***** Extracted data *****

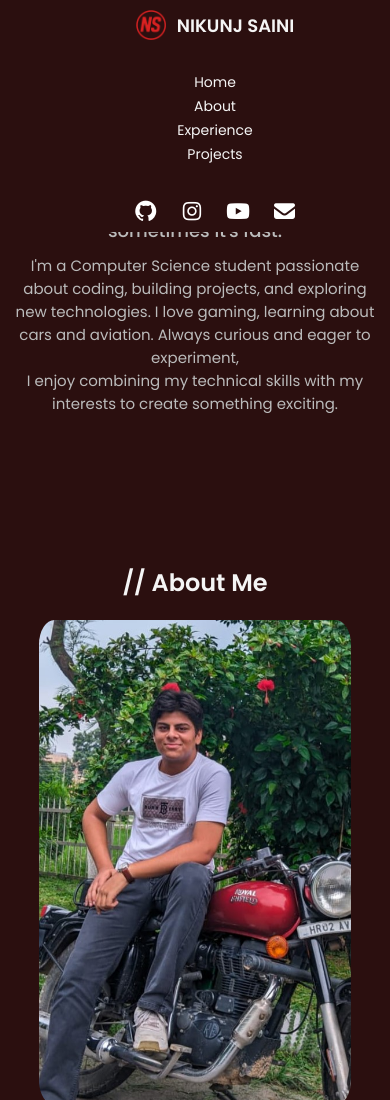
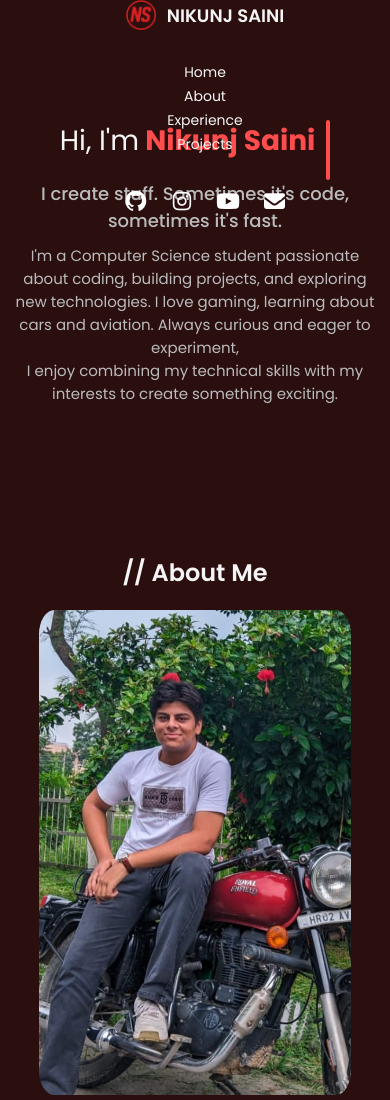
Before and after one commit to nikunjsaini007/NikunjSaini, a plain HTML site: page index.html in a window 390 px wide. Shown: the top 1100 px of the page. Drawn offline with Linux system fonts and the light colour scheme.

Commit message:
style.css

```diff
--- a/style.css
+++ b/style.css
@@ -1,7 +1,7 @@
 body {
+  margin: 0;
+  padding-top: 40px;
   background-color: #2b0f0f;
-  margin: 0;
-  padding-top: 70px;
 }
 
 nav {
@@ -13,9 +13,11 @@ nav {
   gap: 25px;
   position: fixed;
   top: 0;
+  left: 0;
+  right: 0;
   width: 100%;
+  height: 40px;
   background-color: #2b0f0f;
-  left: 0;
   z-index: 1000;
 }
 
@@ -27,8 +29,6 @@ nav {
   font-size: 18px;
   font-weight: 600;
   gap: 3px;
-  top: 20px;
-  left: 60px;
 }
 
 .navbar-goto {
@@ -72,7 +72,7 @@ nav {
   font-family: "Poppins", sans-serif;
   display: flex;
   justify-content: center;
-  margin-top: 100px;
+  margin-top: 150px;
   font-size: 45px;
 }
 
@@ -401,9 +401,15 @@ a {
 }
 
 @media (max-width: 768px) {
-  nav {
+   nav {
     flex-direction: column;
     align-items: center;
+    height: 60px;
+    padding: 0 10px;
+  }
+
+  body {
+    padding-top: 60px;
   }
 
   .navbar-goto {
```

*****

● **How to complete this task**
What's needed here is an exact repeat of all the records above, pictures excluded.

● **Task output**
Before and after one commit to nikunjsaini007/NikunjSaini, a plain HTML site: page index.html in a window 390 px wide. Shown: the top 1100 px of the page. Drawn offline with Linux system fonts and the light colour scheme.

Commit message:
style.css

```diff
--- a/style.css
+++ b/style.css
@@ -1,7 +1,7 @@
 body {
+  margin: 0;
+  padding-top: 40px;
   background-color: #2b0f0f;
-  margin: 0;
-  padding-top: 70px;
 }
 
 nav {
@@ -13,9 +13,11 @@ nav {
   gap: 25px;
   position: fixed;
   top: 0;
+  left: 0;
+  right: 0;
   width: 100%;
+  height: 40px;
   background-color: #2b0f0f;
-  left: 0;
   z-index: 1000;
 }
 
@@ -27,8 +29,6 @@ nav {
   font-size: 18px;
   font-weight: 600;
   gap: 3px;
-  top: 20px;
-  left: 60px;
 }
 
 .navbar-goto {
@@ -72,7 +72,7 @@ nav {
   font-family: "Poppins", sans-serif;
   display: flex;
   justify-content: center;
-  margin-top: 100px;
+  margin-top: 150px;
   font-size: 45px;
 }
 
@@ -401,9 +401,15 @@ a {
 }
 
 @media (max-width: 768px) {
-  nav {
+   nav {
     flex-direction: column;
     align-items: center;
+    height: 60px;
+    padding: 0 10px;
+  }
+
+  body {
+    padding-top: 60px;
   }
 
   .navbar-goto {
```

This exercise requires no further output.